[To do]:
Using the data below, copy every line that contains the word "especially".
------------------------------
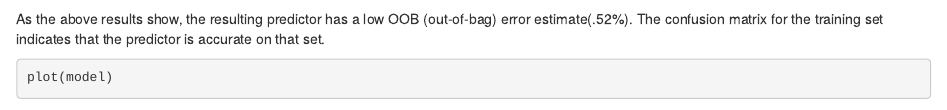
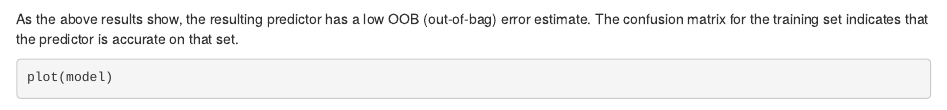
Before and after one commit to tomasantony/Coursera_PML_Project, an R Markdown document (PML_Project.Rmd): the page in a window 1100 px wide, from 2660 px down. Rendered offline with R 4.5, knitr and Pandoc, with nearby package versions; some code elsewhere in the file could not run offline.

Commit message:
Committing the changes

````diff
--- a/PML_Project.Rmd
+++ b/PML_Project.Rmd
@@ -79,7 +79,7 @@ model
 ```
 
 
-As the above results show, the resulting predictor has a low OOB (out-of-bag) error estimate(.52%). The confusion matrix for the training set indicates that the predictor is accurate on that set.
+As the above results show, the resulting predictor has a low OOB (out-of-bag) error estimate. The confusion matrix for the training set indicates that the predictor is accurate on that set.
 
 ```{r}
 plot(model)
````
Also changed, not shown: PML_Project.html.
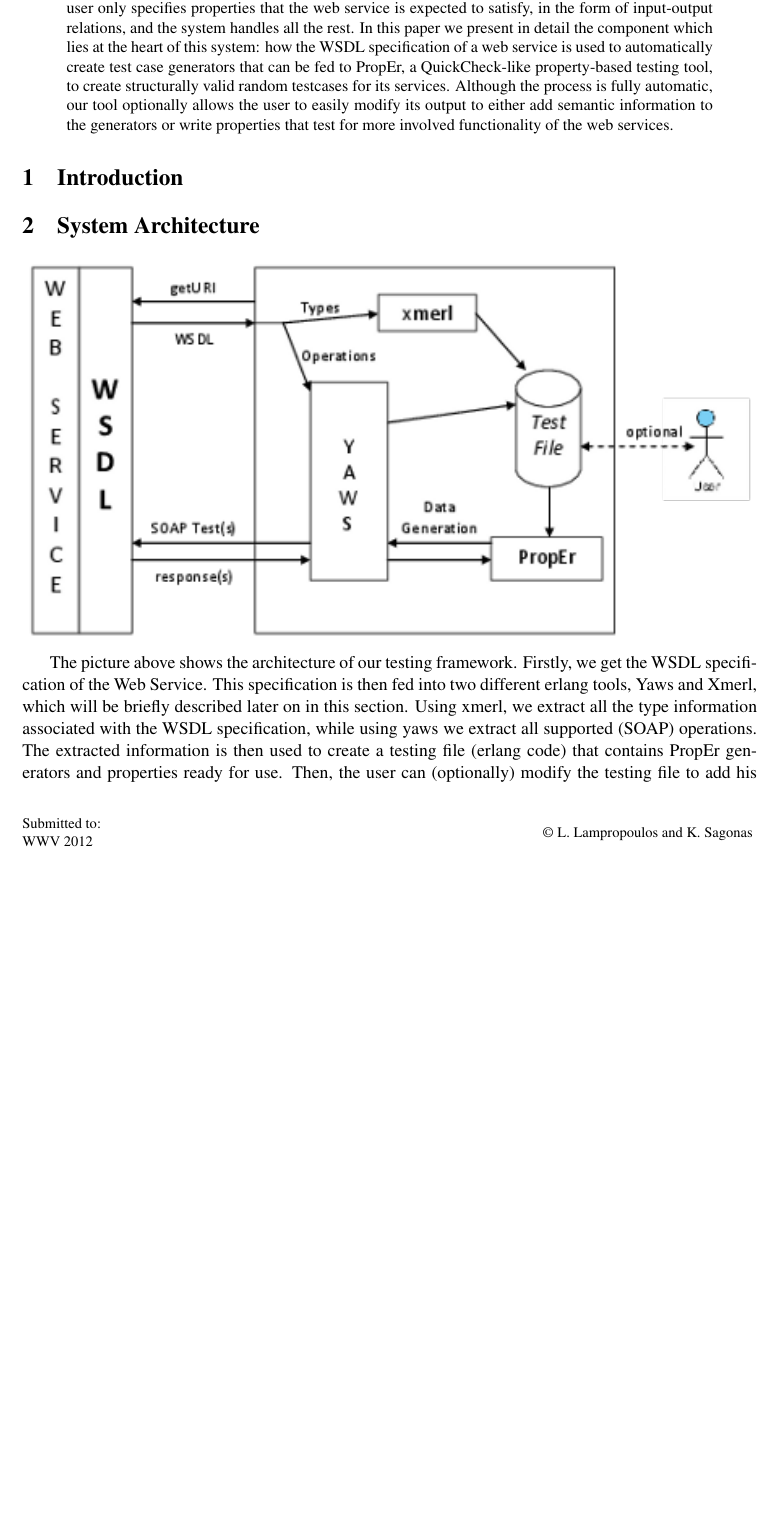
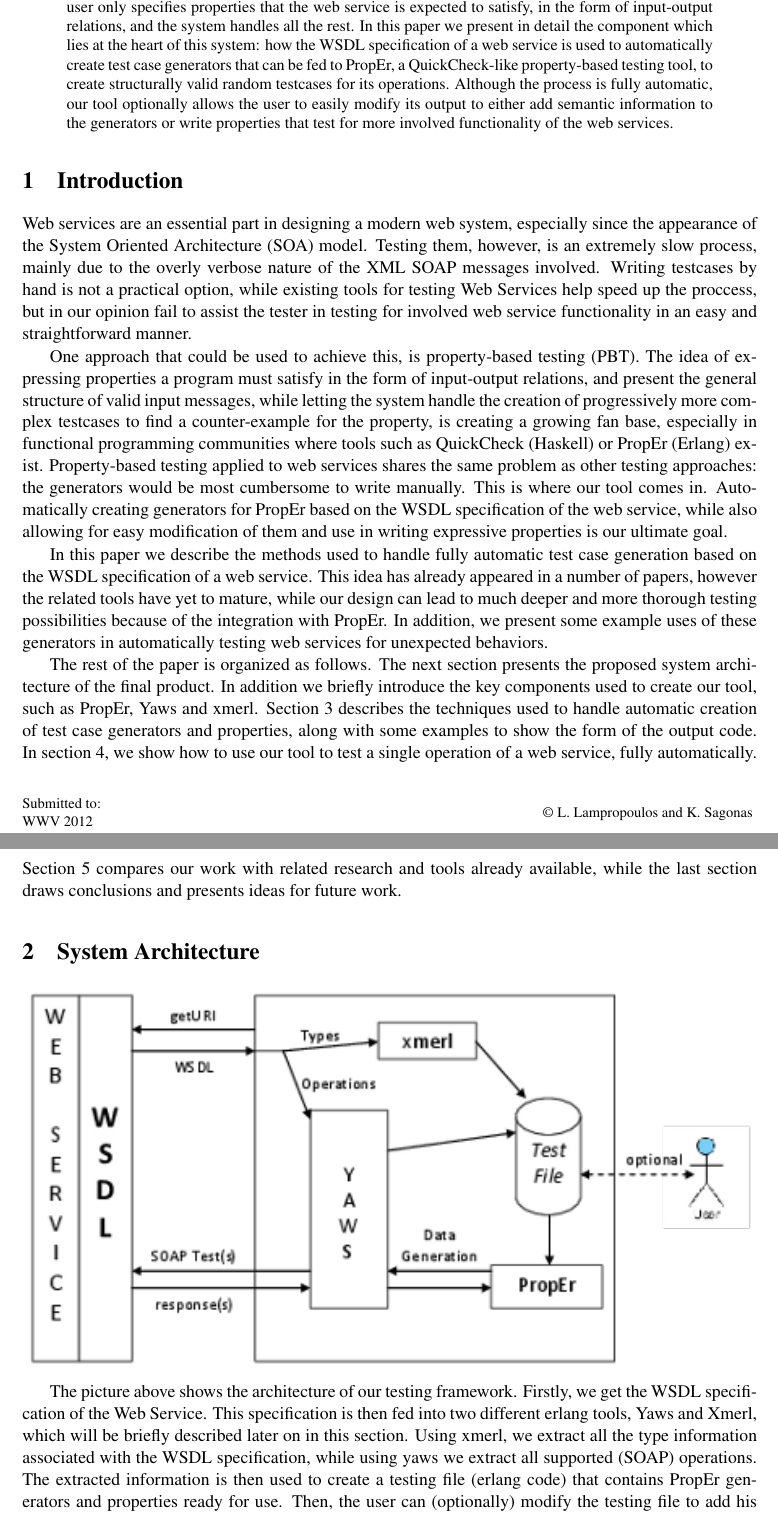
Before and after one commit to lemonidas/PropEr-Web-Service-Testing, a LaTeX paper (wwv2012.tex): part of page 1 of 12 before the commit and two parts of pages 1 and 2 of 13 after it, the two joined at a grey line, cut so that both start at the same text, the shorter picture padded with empty space. Compiled offline with pdfLaTeX; a LaTeX package or settings file that is missing is left out.

Commit message:
Draft of introduction - needs much work

```diff
--- a/wwv2012.tex
+++ b/wwv2012.tex
@@ -59,7 +59,7 @@ component which lies at the heart of this system: how the WSDL
 specification of a web service is used to automatically create test
 case generators that can be fed to PropEr, a QuickCheck-like
 property-based testing tool, to create structurally valid random
-testcases for its services. Although the process is fully automatic,
+testcases for its operations. Although the process is fully automatic,
 our tool optionally allows the user to easily modify its output to
 either add semantic information to the generators or write properties
 that test for more involved functionality of the web services.
@@ -68,7 +68,57 @@ that test for more involved functionality of the web services.
 
 \section{Introduction}
 
-% Something about the importance of WS?
+
+% Web services + their testing
+
+Web services are an essential part in designing a modern web system,
+especially since the appearance of the System Oriented Architecture (SOA)
+model. Testing them, however, is an extremely slow process, mainly due to
+the overly verbose nature of the XML SOAP messages involved. Writing
+testcases by hand is not a practical option, while existing tools for
+testing Web Services help speed up the proccess, but in our opinion fail
+to assist the tester in testing for involved web service functionality
+in an easy and straightforward manner.
+
+% Property based testing + PropEr
+
+One approach that could be used to achieve this, is property-based testing (PBT).
+The idea of expressing properties a program must satisfy in the form of
+input-output relations, and present the general structure of valid input
+messages, while letting the system handle the creation of progressively more
+complex testcases to find a counter-example for the property, is creating a
+growing fan base, especially in functional programming communities where
+tools such as QuickCheck (Haskell) or PropEr (Erlang) exist. Property-based
+testing applied to web services shares the same problem as other testing
+approaches: the generators would be most cumbersome to write manually. This is
+where our tool comes in. Automatically creating generators for PropEr based on
+the WSDL specification of the web service, while also allowing for easy
+modification of them and use in writing expressive properties is our ultimate goal.
+
+% What this paper does + generation techniques
+
+In this paper we describe the methods used to handle fully automatic
+test case generation based on the WSDL specification of a web service.
+This idea has already appeared in a number of papers, however the
+related tools have yet to mature, while our design can lead to much
+deeper and more thorough testing possibilities because of the integration
+with PropEr. In addition, we present some example uses of these generators
+in automatically testing web services for unexpected behaviors.
+
+% Paper outline
+
+The rest of the paper is organized as follows.
+The next section presents the proposed system architecture of the final
+product. In addition we briefly introduce the key components used to
+create our tool, such as PropEr, Yaws and xmerl.
+Section 3 describes the techniques used to handle automatic creation of
+test case generators and properties, along with some examples to show
+the form of the output code.
+In section 4, we show how to use our tool to test a single operation of
+a web service, fully automatically.
+Section 5 compares our work with related research and tools already
+available, while the last section draws conclusions and presents ideas
+for future work.
 
 %We describe an extension of PropEr to accomodate WSDL-guided property-based testing of web services. This extension receives the URL of a Web Service (or more accurately the url of the Web Service's WSDL specification), parses the specification and creates an output file containing generators and properties for all the SOAP Web Service operations. The output file can be automatically compiled and used for response testing of Web Services with random, yet structurally valid testcases. In addition, the automatically created PropEr generators and properties can be easily modified, allowing the user to write properties the Web Service should satisfy, utilizing the full power of Erlang and PropEr.
 
```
------------------------------
[Answer box]:
+especially since the appearance of the System Oriented Architecture (SOA)
+growing fan base, especially in functional programming communities where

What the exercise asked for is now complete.